Are you an organized net-worker?
Of the premium features that had any value to me—keeping in mind my business case is different than yours—were (1) the ability to organize my connections into folders and (2) the option to save profiles.
With the basic business-upgrade you get five folders for organizing contacts. So for example, a big, noisy network could be organized by “prospects,” “referral sources,” “experts,” “events,” and “close associates.” This definitely helps if you use the site for “mass” communications—sending broadcast emails to particular types of connections. (Most lawyers do not. They use their in-house CRM software to distribute those.) It is also useful if you are searching among your network for a needle in a haystack. 🙂
For me, this feature was helpful for collecting examples of good profiles to use in my coaching and presentations, but I’m wondering what a lawyer would gain from that. If you want to retrieve a profile, just use search. For recruiters and HR directors, saving profiles can cut out steps when trying to recall good candidates, as you can tag each with keywords, but again, for the lawyer practitioner this is extraneous.
Do you need competitive intelligence?
With the basic upgrade you get additional search filters, search results, and profile views detail.
The five additional search filters allow you to narrow results by categories such as Fortune 500 executives, industry, job title, and etc. Besides using this for streamlining your searches, one could use this for warm call prospecting, I did not.
You also get MORE search results. That was not particularly helpful to me at the time, however I do notice the difference now that I do not have them. Still, not a significant feature for me.
Probably the most useful premium feature was seeing more detail of who viewed my profile. If I didn’t know the person, and it made sense to add them to my network, I would send them an invite or a note. Unfortunately, many invitations went unanswered. Worse, it made me overly curious about why they were looking at my profile. (I was, however, surprised at how often my competitors were checking me out!) Of those cold call invitations that were accepted, I was unable to engage them in any meaningful conversation—perhaps my fault, but more likely a fault of the medium. That’s not to say that seeds weren’t planted. I simply concluded I’d do better tending other gardens.
I’m going out on a limb here, but, LinkedIn is as narcissistic as all the other social networking sites. It’s all about “look at me.” The prevailing attitude of most LinkedIn members is: While I’m interested in you, it is only to the degree that you can help me.

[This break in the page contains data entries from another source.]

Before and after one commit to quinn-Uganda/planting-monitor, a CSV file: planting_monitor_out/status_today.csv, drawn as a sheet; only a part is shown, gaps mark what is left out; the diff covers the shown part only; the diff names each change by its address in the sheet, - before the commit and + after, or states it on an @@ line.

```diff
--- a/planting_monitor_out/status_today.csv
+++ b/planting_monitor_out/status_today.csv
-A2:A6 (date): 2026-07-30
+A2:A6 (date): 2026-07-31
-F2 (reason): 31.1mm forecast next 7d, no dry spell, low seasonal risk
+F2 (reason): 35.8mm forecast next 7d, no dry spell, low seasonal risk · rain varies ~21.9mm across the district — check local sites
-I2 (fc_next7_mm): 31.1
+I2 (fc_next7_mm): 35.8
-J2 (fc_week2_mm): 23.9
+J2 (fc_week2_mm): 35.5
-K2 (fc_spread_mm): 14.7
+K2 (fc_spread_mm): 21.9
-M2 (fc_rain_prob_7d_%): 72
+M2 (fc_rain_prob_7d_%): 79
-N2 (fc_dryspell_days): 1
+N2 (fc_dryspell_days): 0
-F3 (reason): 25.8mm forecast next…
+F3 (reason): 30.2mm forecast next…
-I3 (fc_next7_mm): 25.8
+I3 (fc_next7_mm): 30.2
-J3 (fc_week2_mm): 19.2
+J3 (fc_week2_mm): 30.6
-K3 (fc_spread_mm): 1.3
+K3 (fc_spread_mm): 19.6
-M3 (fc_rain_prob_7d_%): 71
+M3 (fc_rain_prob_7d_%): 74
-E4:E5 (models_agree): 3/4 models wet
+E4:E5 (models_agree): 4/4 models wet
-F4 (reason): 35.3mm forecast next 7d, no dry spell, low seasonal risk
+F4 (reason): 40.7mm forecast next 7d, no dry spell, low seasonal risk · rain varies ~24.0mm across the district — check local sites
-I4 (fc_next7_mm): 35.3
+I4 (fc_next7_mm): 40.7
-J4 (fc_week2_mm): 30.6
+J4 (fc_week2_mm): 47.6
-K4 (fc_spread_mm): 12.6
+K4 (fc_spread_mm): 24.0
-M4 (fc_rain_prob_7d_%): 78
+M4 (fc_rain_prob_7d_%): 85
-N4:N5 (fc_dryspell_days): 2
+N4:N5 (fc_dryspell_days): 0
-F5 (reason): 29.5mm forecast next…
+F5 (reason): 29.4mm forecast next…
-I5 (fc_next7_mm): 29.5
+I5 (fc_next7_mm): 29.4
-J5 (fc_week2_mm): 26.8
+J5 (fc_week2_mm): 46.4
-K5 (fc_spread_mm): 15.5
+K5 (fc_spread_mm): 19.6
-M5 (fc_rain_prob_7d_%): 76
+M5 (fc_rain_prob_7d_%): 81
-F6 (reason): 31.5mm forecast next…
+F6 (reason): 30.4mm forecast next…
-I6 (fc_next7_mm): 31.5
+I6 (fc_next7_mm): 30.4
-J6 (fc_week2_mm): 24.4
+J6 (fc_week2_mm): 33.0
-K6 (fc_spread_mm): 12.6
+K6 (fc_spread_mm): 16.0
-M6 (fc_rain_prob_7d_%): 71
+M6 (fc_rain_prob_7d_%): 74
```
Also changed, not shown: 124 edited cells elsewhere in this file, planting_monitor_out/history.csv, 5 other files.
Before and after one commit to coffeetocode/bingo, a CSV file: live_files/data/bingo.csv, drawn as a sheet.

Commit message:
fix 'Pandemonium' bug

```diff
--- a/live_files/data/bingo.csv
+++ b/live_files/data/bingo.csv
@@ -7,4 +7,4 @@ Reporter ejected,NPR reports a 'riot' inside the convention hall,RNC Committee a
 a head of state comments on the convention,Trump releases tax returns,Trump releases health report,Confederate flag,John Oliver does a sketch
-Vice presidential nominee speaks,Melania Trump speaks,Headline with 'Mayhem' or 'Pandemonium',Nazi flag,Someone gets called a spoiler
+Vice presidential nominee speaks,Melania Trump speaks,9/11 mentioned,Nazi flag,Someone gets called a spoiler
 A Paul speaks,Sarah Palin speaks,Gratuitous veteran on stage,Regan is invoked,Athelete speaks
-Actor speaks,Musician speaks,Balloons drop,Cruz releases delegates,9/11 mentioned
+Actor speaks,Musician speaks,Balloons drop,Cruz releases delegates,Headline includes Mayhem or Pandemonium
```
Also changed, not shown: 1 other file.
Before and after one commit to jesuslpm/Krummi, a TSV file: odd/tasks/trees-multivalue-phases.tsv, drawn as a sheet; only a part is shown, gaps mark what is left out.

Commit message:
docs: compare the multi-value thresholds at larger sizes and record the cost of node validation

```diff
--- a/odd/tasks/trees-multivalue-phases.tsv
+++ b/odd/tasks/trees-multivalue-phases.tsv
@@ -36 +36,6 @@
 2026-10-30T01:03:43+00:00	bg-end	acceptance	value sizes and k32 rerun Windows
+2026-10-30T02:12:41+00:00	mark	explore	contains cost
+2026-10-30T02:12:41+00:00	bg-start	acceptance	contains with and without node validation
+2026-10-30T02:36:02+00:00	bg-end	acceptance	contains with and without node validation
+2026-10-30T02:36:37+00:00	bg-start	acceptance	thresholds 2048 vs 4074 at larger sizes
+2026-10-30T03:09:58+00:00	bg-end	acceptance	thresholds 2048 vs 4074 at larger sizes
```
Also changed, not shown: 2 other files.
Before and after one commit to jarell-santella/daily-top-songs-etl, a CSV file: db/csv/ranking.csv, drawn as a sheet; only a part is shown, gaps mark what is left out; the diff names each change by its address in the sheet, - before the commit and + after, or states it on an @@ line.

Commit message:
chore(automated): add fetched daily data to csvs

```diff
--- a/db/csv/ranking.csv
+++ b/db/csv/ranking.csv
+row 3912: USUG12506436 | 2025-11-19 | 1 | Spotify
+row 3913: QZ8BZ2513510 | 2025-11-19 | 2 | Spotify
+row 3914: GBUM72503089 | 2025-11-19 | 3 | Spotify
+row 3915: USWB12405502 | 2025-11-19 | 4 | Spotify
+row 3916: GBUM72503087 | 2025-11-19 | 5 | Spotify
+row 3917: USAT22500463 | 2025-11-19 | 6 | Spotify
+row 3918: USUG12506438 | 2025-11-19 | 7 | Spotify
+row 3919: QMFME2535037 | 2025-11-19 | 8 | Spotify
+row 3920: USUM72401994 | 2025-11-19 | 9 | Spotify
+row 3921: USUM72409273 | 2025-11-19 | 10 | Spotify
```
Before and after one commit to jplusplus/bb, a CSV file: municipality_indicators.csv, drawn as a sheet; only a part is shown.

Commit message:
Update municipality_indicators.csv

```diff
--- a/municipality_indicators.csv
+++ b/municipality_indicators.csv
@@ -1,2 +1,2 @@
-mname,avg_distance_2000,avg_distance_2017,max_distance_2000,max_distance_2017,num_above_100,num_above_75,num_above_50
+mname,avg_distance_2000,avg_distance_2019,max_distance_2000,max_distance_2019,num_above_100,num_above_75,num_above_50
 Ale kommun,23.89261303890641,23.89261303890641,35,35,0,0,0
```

I know that the real business connectors (at least in the legal profession) are out pounding the street, shaking hands, exchanging business cards, and following up with phone calls and invitations to lunch, not browsing LinkedIn. And, so that’s where I’m investing my resources. Business connectors may have a presence on LinkedIn because it is expected, and it has some marginal effect, but this is not their go-to tool, nor is it mine.
I’m not giving up on LinkedIn. It’s a decent tool for general exposure and reference. But, I’ve got my eyes wide open…
Buying the premium did NOT make me a better net-worker.
If you haven’t exhausted the free stuff with consistency (and have a few small victories you can point to), the premium features will be lost on you. Invest in a business coach or attend a live event instead.
If you need more advice on improving your networking skills, I’ve got plenty to spare. Contact the VMO!